Segment Open

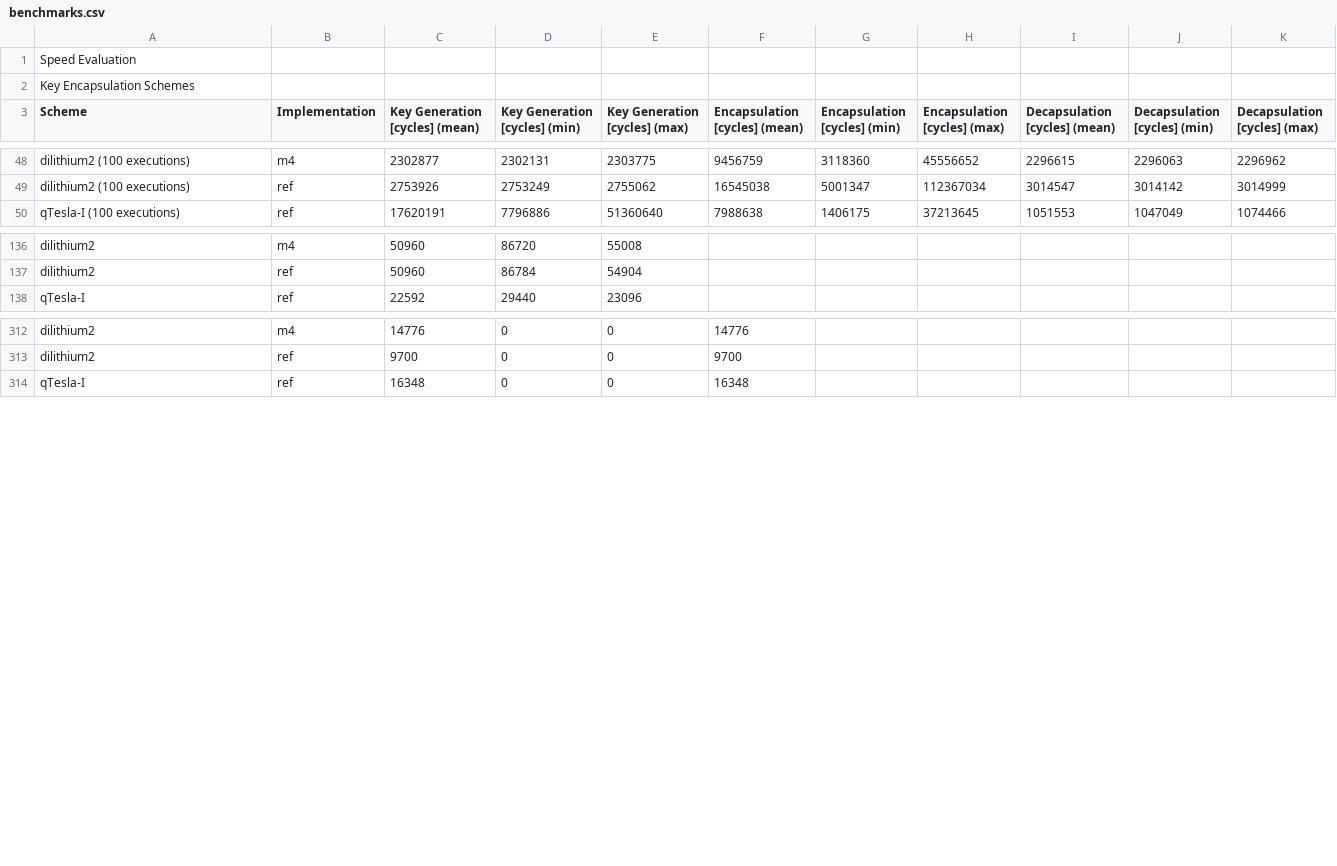
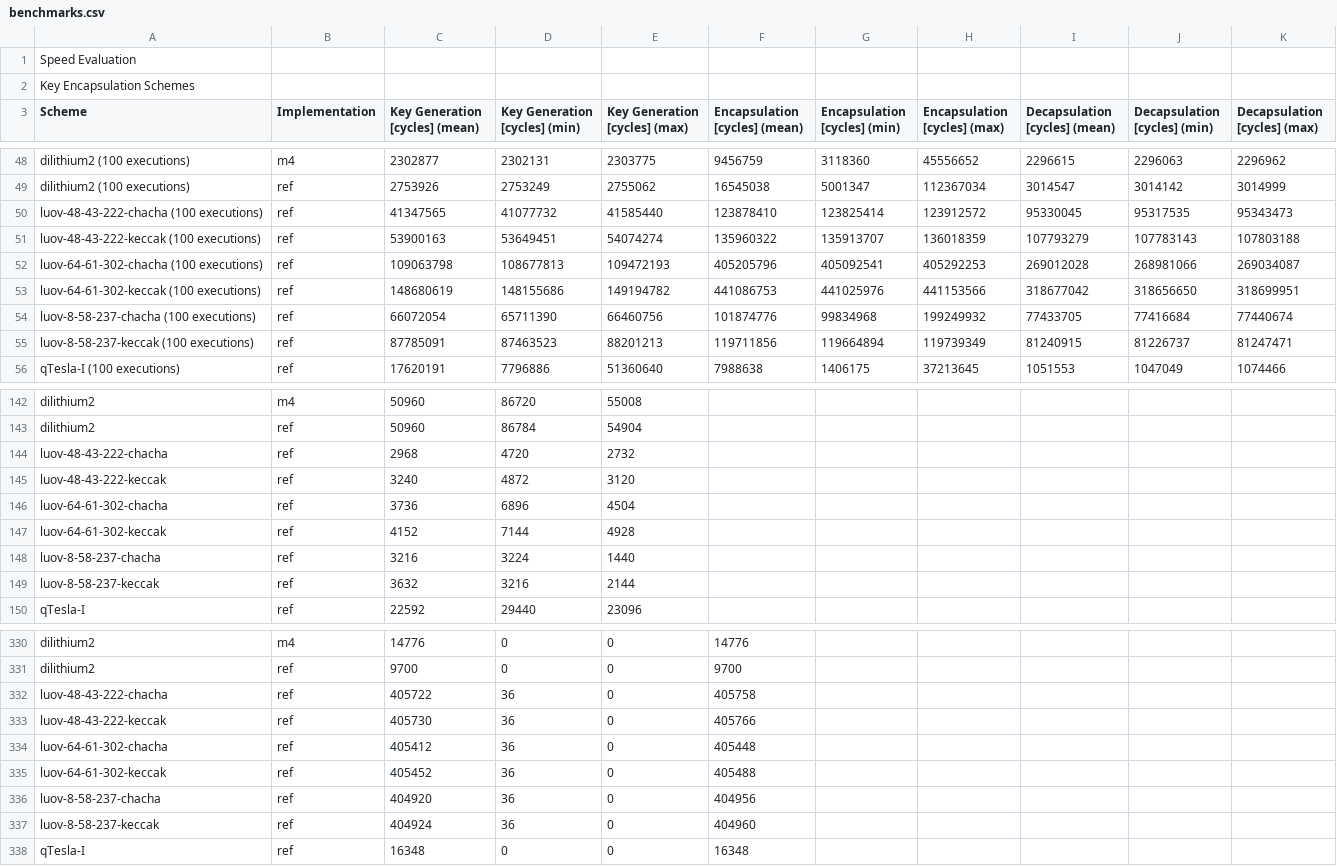
Before and after one commit to mupq/pqm4, a CSV file: benchmarks.csv, drawn as a sheet; only a part is shown, gaps mark what is left out; the diff covers the shown part only; the diff names each change by its address in the sheet, - before the commit and + after, or states it on an @@ line.

Commit message:
Add LUOV to benchmarks

```diff
--- a/benchmarks.csv
+++ b/benchmarks.csv
+row 50: luov-48-43-222-chacha (100 executions) | ref | 41347565 | 41077732 | 41585440 | 123878410 | 123825414 | 123912572 | 95330045 | 95317535 | 95343473
+row 51: luov-48-43-222-keccak (100 executions) | ref | 53900163 | 53649451 | 54074274 | 135960322 | 135913707 | 136018359 | 107793279 | 107783143 | 107803188
+row 52: luov-64-61-302-chacha (100 executions) | ref | 109063798 | 108677813 | 109472193 | 405205796 | 405092541 | 405292253 | 269012028 | 268981066 | 269034087
+row 53: luov-64-61-302-keccak (100 executions) | ref | 148680619 | 148155686 | 149194782 | 441086753 | 441025976 | 441153566 | 318677042 | 318656650 | 318699951
+row 54: luov-8-58-237-chacha (100 executions) | ref | 66072054 | 65711390 | 66460756 | 101874776 | 99834968 | 199249932 | 77433705 | 77416684 | 77440674
+row 55: luov-8-58-237-keccak (100 executions) | ref | 87785091 | 87463523 | 88201213 | 119711856 | 119664894 | 119739349 | 81240915 | 81226737 | 81247471
+row 144: luov-48-43-222-chacha | ref | 2968 | 4720 | 2732
+row 145: luov-48-43-222-keccak | ref | 3240 | 4872 | 3120
+row 146: luov-64-61-302-chacha | ref | 3736 | 6896 | 4504
+row 147: luov-64-61-302-keccak | ref | 4152 | 7144 | 4928
+row 148: luov-8-58-237-chacha | ref | 3216 | 3224 | 1440
+row 149: luov-8-58-237-keccak | ref | 3632 | 3216 | 2144
+row 332: luov-48-43-222-chacha | ref | 405722 | 36 | 0 | 405758
+row 333: luov-48-43-222-keccak | ref | 405730 | 36 | 0 | 405766
+row 334: luov-64-61-302-chacha | ref | 405412 | 36 | 0 | 405448
+row 335: luov-64-61-302-keccak | ref | 405452 | 36 | 0 | 405488
+row 336: luov-8-58-237-chacha | ref | 404920 | 36 | 0 | 404956
+row 337: luov-8-58-237-keccak | ref | 404924 | 36 | 0 | 404960
```
Also changed, not shown: 6 added rows elsewhere in this file, 1 other file.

Segment Closed

• _Exercise_:
Copy every record exactly; no pictures.

• _Completed exercise_:
Before and after one commit to mupq/pqm4, a CSV file: benchmarks.csv, drawn as a sheet; only a part is shown, gaps mark what is left out; the diff covers the shown part only; the diff names each change by its address in the sheet, - before the commit and + after, or states it on an @@ line.

Commit message:
Add LUOV to benchmarks

```diff
--- a/benchmarks.csv
+++ b/benchmarks.csv
+row 50: luov-48-43-222-chacha (100 executions) | ref | 41347565 | 41077732 | 41585440 | 123878410 | 123825414 | 123912572 | 95330045 | 95317535 | 95343473
+row 51: luov-48-43-222-keccak (100 executions) | ref | 53900163 | 53649451 | 54074274 | 135960322 | 135913707 | 136018359 | 107793279 | 107783143 | 107803188
+row 52: luov-64-61-302-chacha (100 executions) | ref | 109063798 | 108677813 | 109472193 | 405205796 | 405092541 | 405292253 | 269012028 | 268981066 | 269034087
+row 53: luov-64-61-302-keccak (100 executions) | ref | 148680619 | 148155686 | 149194782 | 441086753 | 441025976 | 441153566 | 318677042 | 318656650 | 318699951
+row 54: luov-8-58-237-chacha (100 executions) | ref | 66072054 | 65711390 | 66460756 | 101874776 | 99834968 | 199249932 | 77433705 | 77416684 | 77440674
+row 55: luov-8-58-237-keccak (100 executions) | ref | 87785091 | 87463523 | 88201213 | 119711856 | 119664894 | 119739349 | 81240915 | 81226737 | 81247471
+row 144: luov-48-43-222-chacha | ref | 2968 | 4720 | 2732
+row 145: luov-48-43-222-keccak | ref | 3240 | 4872 | 3120
+row 146: luov-64-61-302-chacha | ref | 3736 | 6896 | 4504
+row 147: luov-64-61-302-keccak | ref | 4152 | 7144 | 4928
+row 148: luov-8-58-237-chacha | ref | 3216 | 3224 | 1440
+row 149: luov-8-58-237-keccak | ref | 3632 | 3216 | 2144
+row 332: luov-48-43-222-chacha | ref | 405722 | 36 | 0 | 405758
+row 333: luov-48-43-222-keccak | ref | 405730 | 36 | 0 | 405766
+row 334: luov-64-61-302-chacha | ref | 405412 | 36 | 0 | 405448
+row 335: luov-64-61-302-keccak | ref | 405452 | 36 | 0 | 405488
+row 336: luov-8-58-237-chacha | ref | 404920 | 36 | 0 | 404956
+row 337: luov-8-58-237-keccak | ref | 404924 | 36 | 0 | 404960
```
Also changed, not shown: 6 added rows elsewhere in this file, 1 other file.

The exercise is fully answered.